Whether one’s convictions are adept or absurd, however, one must accept the incontrovertible fact that although one is free to write in any style or manner one chooses, this choice has consequences.
Linguistic anarchy is inimical to language, by virtue of the fact that language, as a form of communication, is essential to family, to society, to civilization. Just as abiding by rules of personal and community conduct (the latter extending in scope from the smallest village to the United Nations) helps protect the fragile coexistence of humans, adhering to guidelines for language use enable at least sizeable blocs of humanity to agree on common signals for cooperation (or conflict).
Language evolves, constantly and relentlessly, but precepts and attitudes about it prevail for a time before they slowly respond to changes in usage. Therefore, for example, though one of the correspondents I referred to above is correct that the period following Ms. is not logically justified — and that for that reason, early in the term’s life span, many writers omitted the punctuation — it is now standard, for the sake of consistency, to treat Ms. the same as Mr. and Mrs. One’s gender and gender politics are irrelevant: Those are the facts, ma’am — er, ms.

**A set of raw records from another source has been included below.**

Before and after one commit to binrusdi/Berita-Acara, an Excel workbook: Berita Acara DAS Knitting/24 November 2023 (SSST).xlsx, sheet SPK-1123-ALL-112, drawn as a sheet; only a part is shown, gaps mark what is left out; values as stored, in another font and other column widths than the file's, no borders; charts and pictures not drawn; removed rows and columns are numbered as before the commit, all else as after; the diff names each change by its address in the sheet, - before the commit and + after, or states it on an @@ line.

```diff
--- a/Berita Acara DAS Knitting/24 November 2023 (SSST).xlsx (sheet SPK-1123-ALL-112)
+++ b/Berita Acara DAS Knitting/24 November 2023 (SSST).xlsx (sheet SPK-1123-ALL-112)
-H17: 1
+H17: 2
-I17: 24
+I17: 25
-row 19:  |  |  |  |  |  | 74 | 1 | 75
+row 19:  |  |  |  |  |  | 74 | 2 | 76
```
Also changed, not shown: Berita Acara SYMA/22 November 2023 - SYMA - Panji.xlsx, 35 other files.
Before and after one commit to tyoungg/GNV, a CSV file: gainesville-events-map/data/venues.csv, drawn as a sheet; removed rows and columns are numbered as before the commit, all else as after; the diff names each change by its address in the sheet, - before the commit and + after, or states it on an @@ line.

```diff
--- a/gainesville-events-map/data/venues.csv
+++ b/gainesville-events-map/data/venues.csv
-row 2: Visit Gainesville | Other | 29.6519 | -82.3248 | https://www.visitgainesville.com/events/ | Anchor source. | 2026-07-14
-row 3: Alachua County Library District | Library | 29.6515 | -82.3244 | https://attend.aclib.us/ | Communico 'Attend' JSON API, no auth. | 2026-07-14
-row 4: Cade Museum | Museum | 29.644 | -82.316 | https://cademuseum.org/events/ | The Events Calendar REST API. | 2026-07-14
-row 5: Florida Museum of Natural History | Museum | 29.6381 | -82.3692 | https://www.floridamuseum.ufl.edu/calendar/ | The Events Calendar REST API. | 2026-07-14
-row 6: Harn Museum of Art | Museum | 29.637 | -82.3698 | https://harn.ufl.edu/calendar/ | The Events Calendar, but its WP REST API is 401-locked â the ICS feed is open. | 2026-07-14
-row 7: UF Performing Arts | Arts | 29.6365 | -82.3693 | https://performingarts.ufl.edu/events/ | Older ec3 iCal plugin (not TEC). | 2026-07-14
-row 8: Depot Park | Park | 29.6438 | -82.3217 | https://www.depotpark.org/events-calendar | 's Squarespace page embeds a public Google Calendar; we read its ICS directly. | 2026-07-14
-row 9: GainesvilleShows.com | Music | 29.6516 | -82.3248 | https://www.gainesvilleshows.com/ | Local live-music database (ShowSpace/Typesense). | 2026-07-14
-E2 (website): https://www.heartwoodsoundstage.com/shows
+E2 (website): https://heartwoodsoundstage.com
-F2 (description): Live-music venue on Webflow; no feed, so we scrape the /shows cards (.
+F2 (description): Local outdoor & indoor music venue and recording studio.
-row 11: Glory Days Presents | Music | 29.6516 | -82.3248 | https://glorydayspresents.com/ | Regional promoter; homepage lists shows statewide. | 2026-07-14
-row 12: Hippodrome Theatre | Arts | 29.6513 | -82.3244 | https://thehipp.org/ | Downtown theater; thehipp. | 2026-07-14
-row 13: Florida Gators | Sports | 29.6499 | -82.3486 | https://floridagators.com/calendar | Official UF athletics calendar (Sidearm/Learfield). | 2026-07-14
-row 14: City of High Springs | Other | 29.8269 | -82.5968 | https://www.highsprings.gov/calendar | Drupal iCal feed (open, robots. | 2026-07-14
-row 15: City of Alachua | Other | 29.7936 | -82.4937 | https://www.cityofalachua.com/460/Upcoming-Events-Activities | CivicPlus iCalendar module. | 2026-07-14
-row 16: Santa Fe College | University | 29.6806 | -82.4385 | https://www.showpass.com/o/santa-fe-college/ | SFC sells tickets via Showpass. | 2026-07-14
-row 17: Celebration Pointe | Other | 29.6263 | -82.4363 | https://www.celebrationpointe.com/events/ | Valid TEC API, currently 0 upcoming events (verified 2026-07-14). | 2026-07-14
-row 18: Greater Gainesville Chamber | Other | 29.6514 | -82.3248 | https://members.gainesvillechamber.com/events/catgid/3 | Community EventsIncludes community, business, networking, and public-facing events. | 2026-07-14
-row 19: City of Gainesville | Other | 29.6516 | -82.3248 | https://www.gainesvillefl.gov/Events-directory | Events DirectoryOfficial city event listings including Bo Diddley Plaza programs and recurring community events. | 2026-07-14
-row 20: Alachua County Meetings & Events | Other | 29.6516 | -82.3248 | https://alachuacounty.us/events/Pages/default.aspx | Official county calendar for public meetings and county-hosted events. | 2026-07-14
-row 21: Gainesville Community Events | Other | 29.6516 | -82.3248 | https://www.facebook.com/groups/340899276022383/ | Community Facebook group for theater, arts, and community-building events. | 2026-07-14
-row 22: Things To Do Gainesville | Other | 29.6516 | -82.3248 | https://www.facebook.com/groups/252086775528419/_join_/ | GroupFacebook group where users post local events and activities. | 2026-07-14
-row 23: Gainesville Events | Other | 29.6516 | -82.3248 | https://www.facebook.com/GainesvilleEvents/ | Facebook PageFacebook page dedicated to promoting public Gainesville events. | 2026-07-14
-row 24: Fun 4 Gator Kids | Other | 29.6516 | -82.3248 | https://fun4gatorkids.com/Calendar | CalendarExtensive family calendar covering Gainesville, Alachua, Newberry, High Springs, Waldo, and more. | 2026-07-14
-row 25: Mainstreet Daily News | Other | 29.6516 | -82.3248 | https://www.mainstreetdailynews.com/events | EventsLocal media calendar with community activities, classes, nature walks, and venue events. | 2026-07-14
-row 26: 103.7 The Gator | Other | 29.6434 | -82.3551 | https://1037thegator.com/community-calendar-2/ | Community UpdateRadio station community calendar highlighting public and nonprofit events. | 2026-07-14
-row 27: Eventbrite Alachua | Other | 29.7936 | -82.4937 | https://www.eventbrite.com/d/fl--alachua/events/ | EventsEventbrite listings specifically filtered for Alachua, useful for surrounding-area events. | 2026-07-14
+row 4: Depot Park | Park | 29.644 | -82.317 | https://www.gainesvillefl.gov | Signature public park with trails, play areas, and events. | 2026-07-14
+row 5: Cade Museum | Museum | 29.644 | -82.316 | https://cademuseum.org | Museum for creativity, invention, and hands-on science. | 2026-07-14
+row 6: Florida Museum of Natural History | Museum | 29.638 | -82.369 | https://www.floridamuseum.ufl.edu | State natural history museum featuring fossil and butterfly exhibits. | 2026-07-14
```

Do you write simply for pleasure, or to share your thoughts and ideas with a small coterie of readers? Do you self-publish, whether in print or online? Knock yourself out — you are hereby granted a dispensation to write in any fashion that pleases you and anyone who chooses to read your work. You are akin to a homesteader or a survivalist, staking out your own terrain on your own terms — and accepting the terms that go with those terms.
But if your intent is to identify yourself as a professional writer — or if your employment status is predicated on the fact that your writing is intelligible to your colleagues and perhaps even consistent with distributed guidelines — certain standards apply, and your ability to adhere to those standards is inextricably linked to your professional success or survival. If that’s fascist, then I proudly represent the New World Order.
I don’t mean to get all serious on you. I respect the point about the unpunctuated Ms., and for all I know, the comment about the “rule book” may be a goof. But both comments inspire this tip: When it comes to composition, let your unfettered freak flag fly. But if you submit the flag to be unfurled atop a highly visible flagpole, expect it to be redesigned to suit that flagpole — or to be refolded and respectfully returned for you to do with what you wish.
Original Post: The Rules of Engagement in English
Your eBook: Click here to download the Basic English Grammar ebook.
If there is such thing as the Godfather of Security, Bruce Schneier is it. He is the author of the seminal treatise on computer security and crypto technique, Applied Cryptography, which Wired described as "the book the National Security Agency wanted never to be published." In the years since Applied's original 1994 release, Schneier has extended his range and ambition, writing the layman's guide to digital warfare, Secrets and Lies, while Beyond Fear: Thinking About Security in an Uncertain World discussed security's role and efficacy in the post 9/11 world.
With his latest book, Liars and Outliers, Schneier goes delves even deeper into the philosophy of security, considering the nature of trust–its necessity, as well as its limits. Employing game theory in an examination of human behavior, Schneier explains why there will always be populations of "defectors," and why we will always need measures to mitigate the damage they cause.
Mr. Schneier recently paid a visit to the Amazon campus to talk about his new book, and he stayed behind for a few more questions about the NSA and the Red Queen Effect. See more of Bruce Schneier's books here, and check out his blog for interesting commentary on the TSA and giant squid, among other topics.